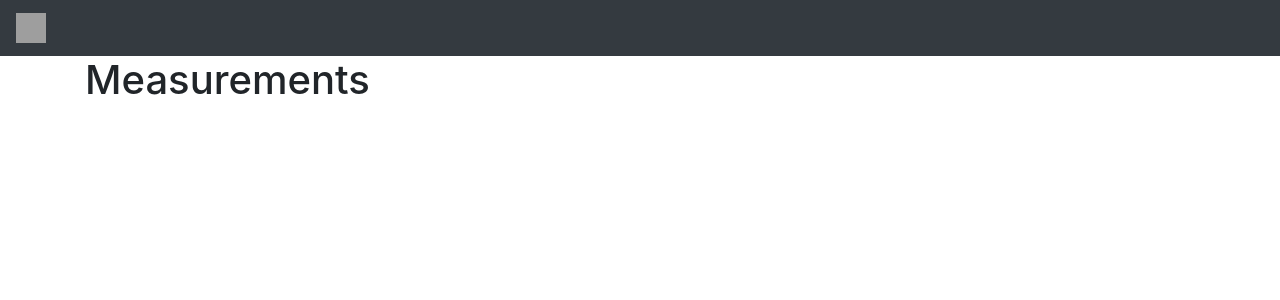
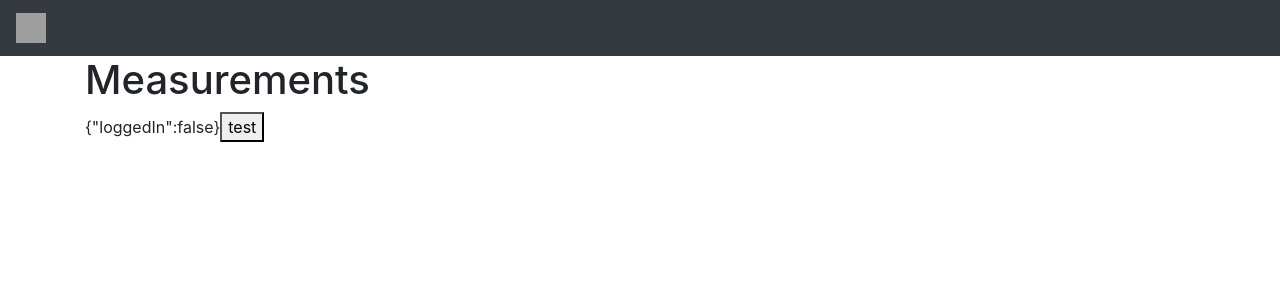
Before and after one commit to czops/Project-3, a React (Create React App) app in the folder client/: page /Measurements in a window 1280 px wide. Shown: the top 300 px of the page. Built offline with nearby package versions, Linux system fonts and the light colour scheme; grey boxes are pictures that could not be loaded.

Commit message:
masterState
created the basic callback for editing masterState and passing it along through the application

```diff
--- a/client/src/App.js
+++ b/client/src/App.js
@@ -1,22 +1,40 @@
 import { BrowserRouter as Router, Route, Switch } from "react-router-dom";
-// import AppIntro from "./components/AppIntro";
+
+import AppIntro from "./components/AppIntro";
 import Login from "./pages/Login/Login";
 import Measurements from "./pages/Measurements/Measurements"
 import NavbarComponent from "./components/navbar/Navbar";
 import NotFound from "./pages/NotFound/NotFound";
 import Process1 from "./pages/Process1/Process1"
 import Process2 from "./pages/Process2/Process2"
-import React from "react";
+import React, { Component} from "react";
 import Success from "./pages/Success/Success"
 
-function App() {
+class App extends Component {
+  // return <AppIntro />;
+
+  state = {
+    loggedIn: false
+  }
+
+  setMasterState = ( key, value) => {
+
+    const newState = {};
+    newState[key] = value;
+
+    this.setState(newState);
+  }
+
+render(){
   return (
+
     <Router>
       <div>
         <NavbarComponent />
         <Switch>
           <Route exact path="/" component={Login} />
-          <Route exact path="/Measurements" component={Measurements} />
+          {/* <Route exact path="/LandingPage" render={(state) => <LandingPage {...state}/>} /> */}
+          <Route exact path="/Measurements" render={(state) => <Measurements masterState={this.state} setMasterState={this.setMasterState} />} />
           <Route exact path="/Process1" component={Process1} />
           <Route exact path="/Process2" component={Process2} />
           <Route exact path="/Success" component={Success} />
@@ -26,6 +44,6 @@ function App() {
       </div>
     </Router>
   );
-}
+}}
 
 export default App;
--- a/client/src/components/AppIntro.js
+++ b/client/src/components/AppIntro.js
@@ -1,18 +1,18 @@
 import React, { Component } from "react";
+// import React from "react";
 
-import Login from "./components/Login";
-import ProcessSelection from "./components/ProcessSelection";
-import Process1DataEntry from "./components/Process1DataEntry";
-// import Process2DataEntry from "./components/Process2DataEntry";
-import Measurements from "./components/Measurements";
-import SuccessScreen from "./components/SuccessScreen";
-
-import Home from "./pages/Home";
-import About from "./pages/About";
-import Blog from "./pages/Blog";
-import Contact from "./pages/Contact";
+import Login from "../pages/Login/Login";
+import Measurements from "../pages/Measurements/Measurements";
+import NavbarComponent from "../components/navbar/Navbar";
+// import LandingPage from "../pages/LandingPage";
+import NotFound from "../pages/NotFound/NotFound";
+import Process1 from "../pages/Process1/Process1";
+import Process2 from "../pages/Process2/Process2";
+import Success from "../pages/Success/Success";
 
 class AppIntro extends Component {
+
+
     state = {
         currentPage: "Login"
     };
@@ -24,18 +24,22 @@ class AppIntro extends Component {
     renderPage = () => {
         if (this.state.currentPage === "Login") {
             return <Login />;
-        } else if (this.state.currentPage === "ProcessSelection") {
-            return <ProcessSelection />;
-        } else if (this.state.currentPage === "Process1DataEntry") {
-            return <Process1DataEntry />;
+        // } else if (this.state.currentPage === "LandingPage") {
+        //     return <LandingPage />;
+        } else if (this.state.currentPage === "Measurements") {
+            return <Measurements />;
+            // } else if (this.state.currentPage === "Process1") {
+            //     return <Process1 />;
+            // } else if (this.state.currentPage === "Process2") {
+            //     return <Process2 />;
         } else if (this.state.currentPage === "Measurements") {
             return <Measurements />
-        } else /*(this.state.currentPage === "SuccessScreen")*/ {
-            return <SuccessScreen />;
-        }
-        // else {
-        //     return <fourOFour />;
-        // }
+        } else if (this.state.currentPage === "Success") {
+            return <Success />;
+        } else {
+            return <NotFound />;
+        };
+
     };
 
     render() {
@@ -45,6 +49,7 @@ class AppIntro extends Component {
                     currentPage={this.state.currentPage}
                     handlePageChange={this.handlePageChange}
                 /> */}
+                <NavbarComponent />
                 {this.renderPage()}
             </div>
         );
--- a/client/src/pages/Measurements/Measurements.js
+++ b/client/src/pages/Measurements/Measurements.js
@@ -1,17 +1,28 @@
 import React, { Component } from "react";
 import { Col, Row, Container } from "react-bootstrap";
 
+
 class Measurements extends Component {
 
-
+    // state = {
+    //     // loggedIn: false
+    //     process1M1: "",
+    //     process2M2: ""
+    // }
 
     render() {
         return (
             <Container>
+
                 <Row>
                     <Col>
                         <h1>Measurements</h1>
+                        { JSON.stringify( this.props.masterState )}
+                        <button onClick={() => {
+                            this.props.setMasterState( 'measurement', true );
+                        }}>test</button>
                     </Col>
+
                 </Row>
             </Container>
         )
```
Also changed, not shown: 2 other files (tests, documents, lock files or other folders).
==
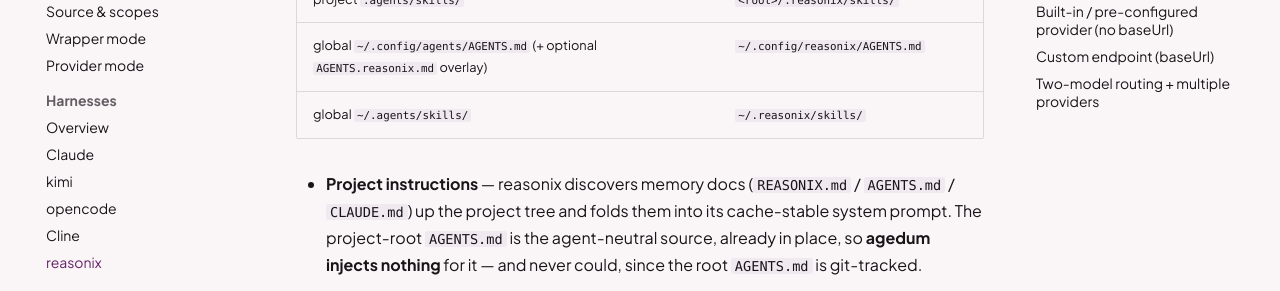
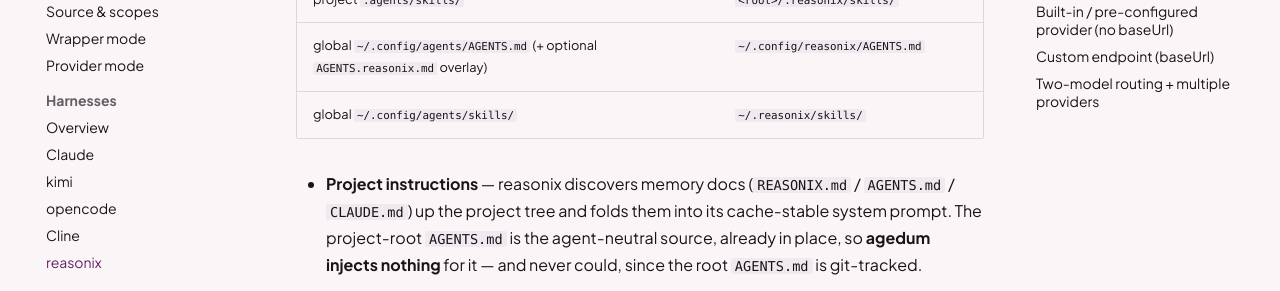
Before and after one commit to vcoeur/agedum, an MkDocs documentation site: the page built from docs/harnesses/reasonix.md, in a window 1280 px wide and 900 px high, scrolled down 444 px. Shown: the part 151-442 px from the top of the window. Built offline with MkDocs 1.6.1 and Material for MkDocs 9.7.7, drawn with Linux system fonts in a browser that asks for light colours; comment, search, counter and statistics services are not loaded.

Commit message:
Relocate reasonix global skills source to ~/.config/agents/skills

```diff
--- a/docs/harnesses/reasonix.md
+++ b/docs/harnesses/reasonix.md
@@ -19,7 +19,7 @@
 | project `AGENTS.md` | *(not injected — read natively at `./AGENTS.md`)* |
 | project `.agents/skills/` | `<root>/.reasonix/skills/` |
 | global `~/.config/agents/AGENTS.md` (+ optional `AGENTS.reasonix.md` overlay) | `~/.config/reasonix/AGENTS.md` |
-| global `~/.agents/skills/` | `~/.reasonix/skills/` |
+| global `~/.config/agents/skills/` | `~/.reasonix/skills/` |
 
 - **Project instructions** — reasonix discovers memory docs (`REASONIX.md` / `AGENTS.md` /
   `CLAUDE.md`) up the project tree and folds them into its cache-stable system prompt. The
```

Task item - The answer must consist of every line above that holds the string "AppIntro", copied exactly.

Response below -
-// import AppIntro from "./components/AppIntro";
+import AppIntro from "./components/AppIntro";
+  // return <AppIntro />;
--- a/client/src/components/AppIntro.js
+++ b/client/src/components/AppIntro.js
 class AppIntro extends Component {
@@ -24,18 +24,22 @@ class AppIntro extends Component {
@@ -45,6 +49,7 @@ class AppIntro extends Component {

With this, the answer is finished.